There is never any "access token" to the AWS Secret Manager or Azure Key Vault (I'm not dealing with keys locked in the vault with another key), but the application (or the component where the application runs) has its identity assigned.

So how to work with the application identity?

Application Identity & Amazon Web Services

AWS environment uses Identity and Access Management (IAM) role. Each component, whether it is a virtual server, a Lambda function, or a Kubernetes Pod, has assigned their role. Within this role, specific IAM policies are then defined, within which individual permissions are specified.

The following example shows IAM policywhich allows you to read two items stored in Secret Manager - MySecret1 a MySecret2:

IAM policy example | ORBIT Cloud Encyclopedia

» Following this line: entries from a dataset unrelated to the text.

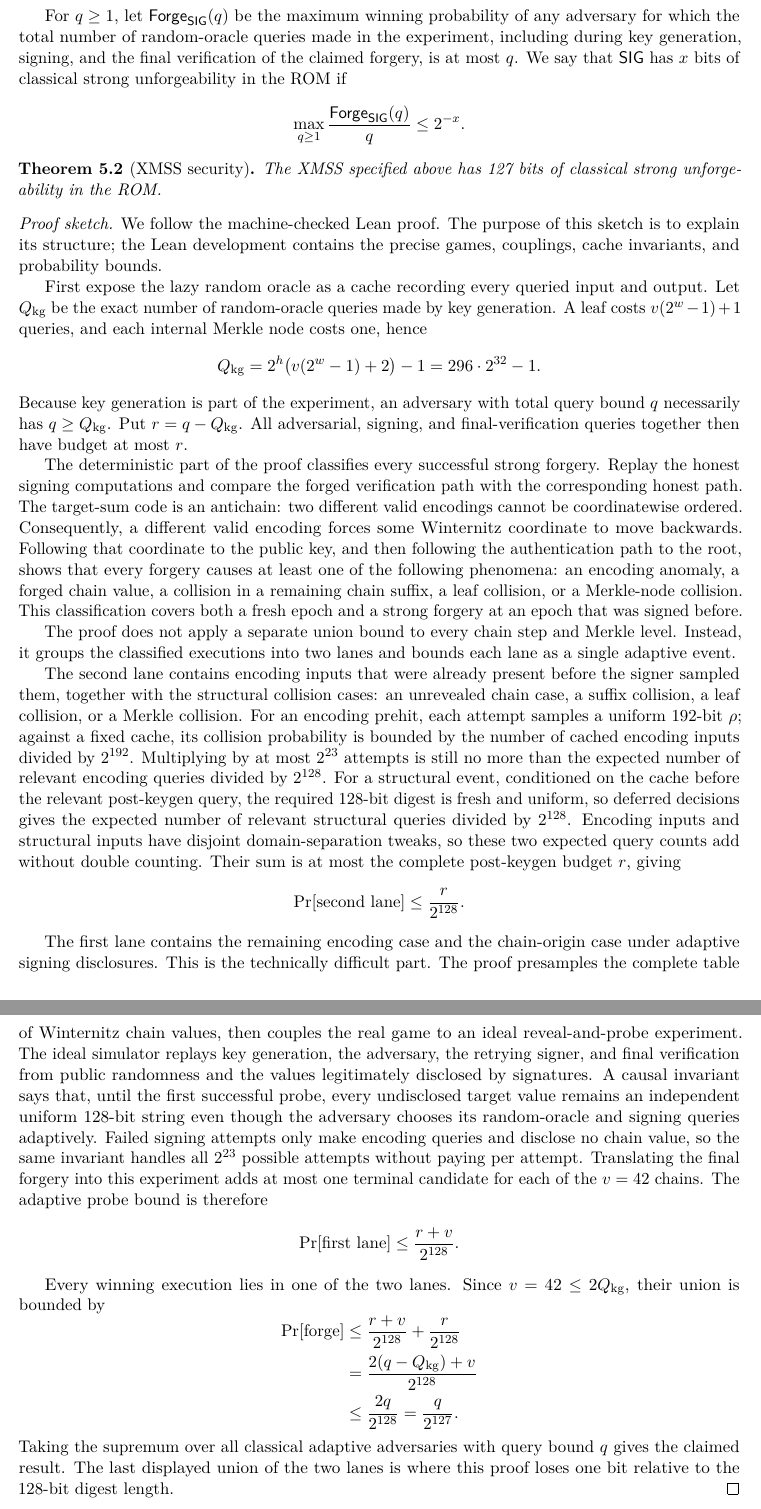
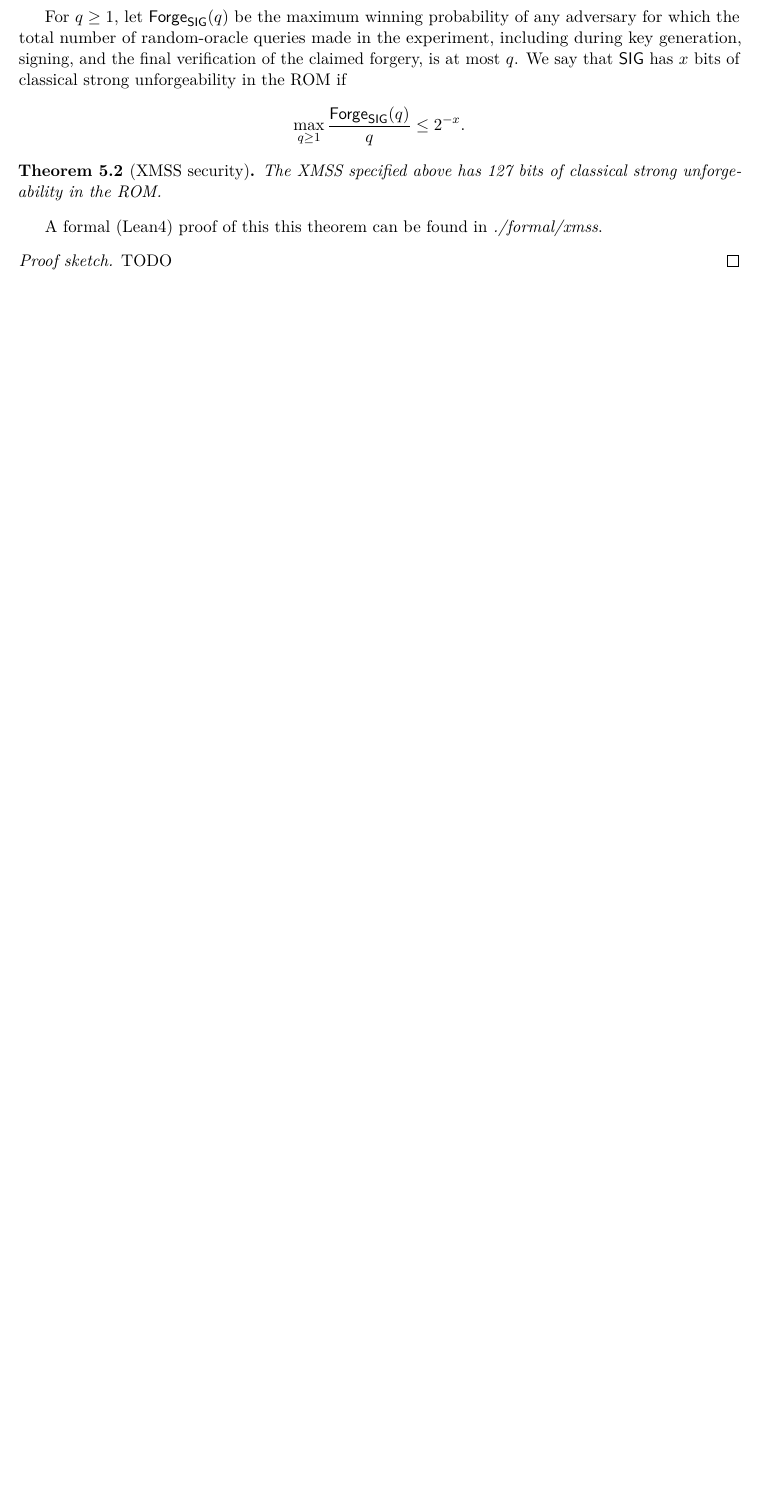
Before and after one commit to leanEthereum/leanVM-b, a LaTeX paper (doc/xmss/main.tex): two parts of pages 5 and 6 of 7 before the commit and part of page 5 of 6 after it, the two joined at a grey line, cut so that both start at the same text, the shorter picture padded with empty space. Compiled offline with pdfLaTeX.

Commit message:
edit latex

```diff
--- a/doc/xmss/main.tex
+++ b/doc/xmss/main.tex
@@ -248,39 +250,10 @@ For $q \geq 1$, let $\Forge_{\SIG}(q)$ be the maximum winning probability of any
 The XMSS specified above has 127 bits of classical strong unforgeability in the ROM.
 \end{theorem}
 
+A formal (Lean4) proof of this this theorem can be found in \textit{./formal/xmss}.
+
 \begin{proof}[Proof sketch]
-We follow the machine-checked Lean proof. The purpose of this sketch is to explain its structure; the Lean development contains the precise games, couplings, cache invariants, and probability bounds.
-
-First expose the lazy random oracle as a cache recording every queried input and output. Let $Q_{\mathrm{kg}}$ be the exact number of random-oracle queries made by key generation. A leaf costs $v(2^w-1)+1$ queries, and each internal Merkle node costs one, hence
-\[
-  Q_{\mathrm{kg}}=2^h\bigl(v(2^w-1)+2\bigr)-1=296\cdot2^{32}-1.
-\]
-Because key generation is part of the experiment, an adversary with total query bound $q$ necessarily has $q\geq Q_{\mathrm{kg}}$. Put $r=q-Q_{\mathrm{kg}}$. All adversarial, signing, and final-verification queries together then have budget at most $r$.
-
-The deterministic part of the proof classifies every successful strong forgery. Replay the honest signing computations and compare the forged verification path with the corresponding honest path. The target-sum code is an antichain: two different valid encodings cannot be coordinatewise ordered. Consequently, a different valid encoding forces some Winternitz coordinate to move backwards. Following that coordinate to the public key, and then following the authentication path to the root, shows that every forgery causes at least one of the following phenomena: an encoding anomaly, a forged chain value, a collision in a remaining chain suffix, a leaf collision, or a Merkle-node collision. This classification covers both a fresh epoch and a strong forgery at an epoch that was signed before.
-
-The proof does not apply a separate union bound to every chain step and Merkle level. Instead, it groups the classified executions into two lanes and bounds each lane as a single adaptive event.
-
-The second lane contains encoding inputs that were already present before the signer sampled them, together with the structural collision cases: an unrevealed chain case, a suffix collision, a leaf collision, or a Merkle collision. For an encoding prehit, each attempt samples a uniform 192-bit $\rho$; against a fixed cache, its collision probability is bounded by the number of cached encoding inputs divided by $2^{192}$. Multiplying by at most $2^{23}$ attempts is still no more than the expected number of relevant encoding queries divided by $2^{128}$. For a structural event, conditioned on the cache before the relevant post-keygen query, the required 128-bit digest is fresh and uniform, so deferred decisions gives the expected number of relevant structural queries divided by $2^{128}$. Encoding inputs and structural inputs have disjoint domain-separation tweaks, so these two expected query counts add without double counting. Their sum is at most the complete post-keygen budget $r$, giving
-\[
-  \Pr[\text{second lane}]\leq\frac{r}{2^{128}}.
-\]
-
-The first lane contains the remaining encoding case and the chain-origin case under adaptive signing disclosures. This is the technically difficult part. The proof presamples the complete table of Winternitz chain values, then couples the real game to an ideal reveal-and-probe experiment. The ideal simulator replays key generation, the adversary, the retrying signer, and final verification from public randomness and the values legitimately disclosed by signatures. A causal invariant says that, until the first successful probe, every undisclosed target value remains an independent uniform 128-bit string even though the adversary chooses its random-oracle and signing queries adaptively. Failed signing attempts only make encoding queries and disclose no chain value, so the same invariant handles all $2^{23}$ possible attempts without paying per attempt. Translating the final forgery into this experiment adds at most one terminal candidate for each of the $v=42$ chains. The adaptive probe bound is therefore
-\[
-  \Pr[\text{first lane}]\leq\frac{r+v}{2^{128}}.
-\]
-
-Every winning execution lies in one of the two lanes. Since $v=42\leq2Q_{\mathrm{kg}}$, their union is bounded by
-\[
-\begin{aligned}
-  \Pr[\text{forge}]
-  &\leq \frac{r+v}{2^{128}}+\frac{r}{2^{128}}\\
-  &=\frac{2(q-Q_{\mathrm{kg}})+v}{2^{128}}\\
-  &\leq\frac{2q}{2^{128}}=\frac{q}{2^{127}}.
-\end{aligned}
-\]
-Taking the supremum over all classical adaptive adversaries with query bound $q$ gives the claimed result. The last displayed union of the two lanes is where this proof loses one bit relative to the 128-bit digest length.
+TODO
 \end{proof}
 
 \subsection{Quantum security}
```
Also changed, not shown: doc/xmss/refs.bib (+24 -9 lines), doc/xmss/main.tex (6 more changed lines).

Then all that is left is to assign a specific IAM role to a specific resource.

So in an AWS environment, it is application identity defined by the IAM role assigned to the application.

Application Identity & Microsoft Azure

Here the situation is similar. The only difference is that identity management is used for Azure Active Directory. Each component (virtual server, App Service, Azure Function) has its own identity - either system or user assigned.

So first we create managed identity for our application:

| Where to go with encryption keys and how to work with application secrets in the cloud | ORBIT Cloud Encyclopedia

Once it is managed identity created, we can assign it to our application (or the resource within which the application runs) - in this case, for example, a virtual server:

Identity Assignment | Where to go with encryption keys and how to work with application secrets in the cloud | ORBIT Cloud Encyclopedia

Then all that's left to do is to set the standard rights (access control) in the required Key Vault:

Access control settings | Where to go with encryption keys and how to work with application secrets in the cloud | ORBIT Cloud Encyclopedia

And that's it. The app has created its managed identity, which is assigned to the resource and access control this identity allows certain actions. So in Azure, the application identity defined by its managed identity.

What to take away from this?

Today we described the basic principles of working with encryption keys in individual cloud environments and showed how to extract passwords from our applications and store them securely in individual external services.

Please remember that data encryption is one of the fundamental security pillars of working with data in the cloud. At the same time, I dare say that application secrets (whether passwords or other sensitive data) definitely do not belong in application code or configuration files and should be stored outside the application itself.

And once again, I remind you in AWS, unlike Azure, data is not encrypted in any way!

If you were in the area needed any help, we will be happy to work with you as part of our services Migrate applications to the cloud We'll go over all aspects of proper data encryption in the cloud.

And if you already have this area sorted out, I'd be happy for any comments on the topic. Do you use services like Azure Key Vault or Secret Manager or have you decided to go down the road of other solutions, such as Vault by Hashicorp? Do you import your own keys from your HSM or do you make do with keys generated by the cloud environment itself?

If you enjoy our articles and find them interesting, be sure to check out the previous parts Cloud Encyclopedia - A quick guide to the cloud.

About the author
Martin Gavanda
Martin Gavanda

Cloud Architect | LinkedIn

Martin is a senior consultant focusing mainly on public cloud - Amazon Web Services and Microsoft Azure.

Technical knowledge: Public Clouds (Azure & AWS), Cloud Architecture and Design, Cloud Security, Kubernetes & Cloud Native application design, Application Assessments & Migrations.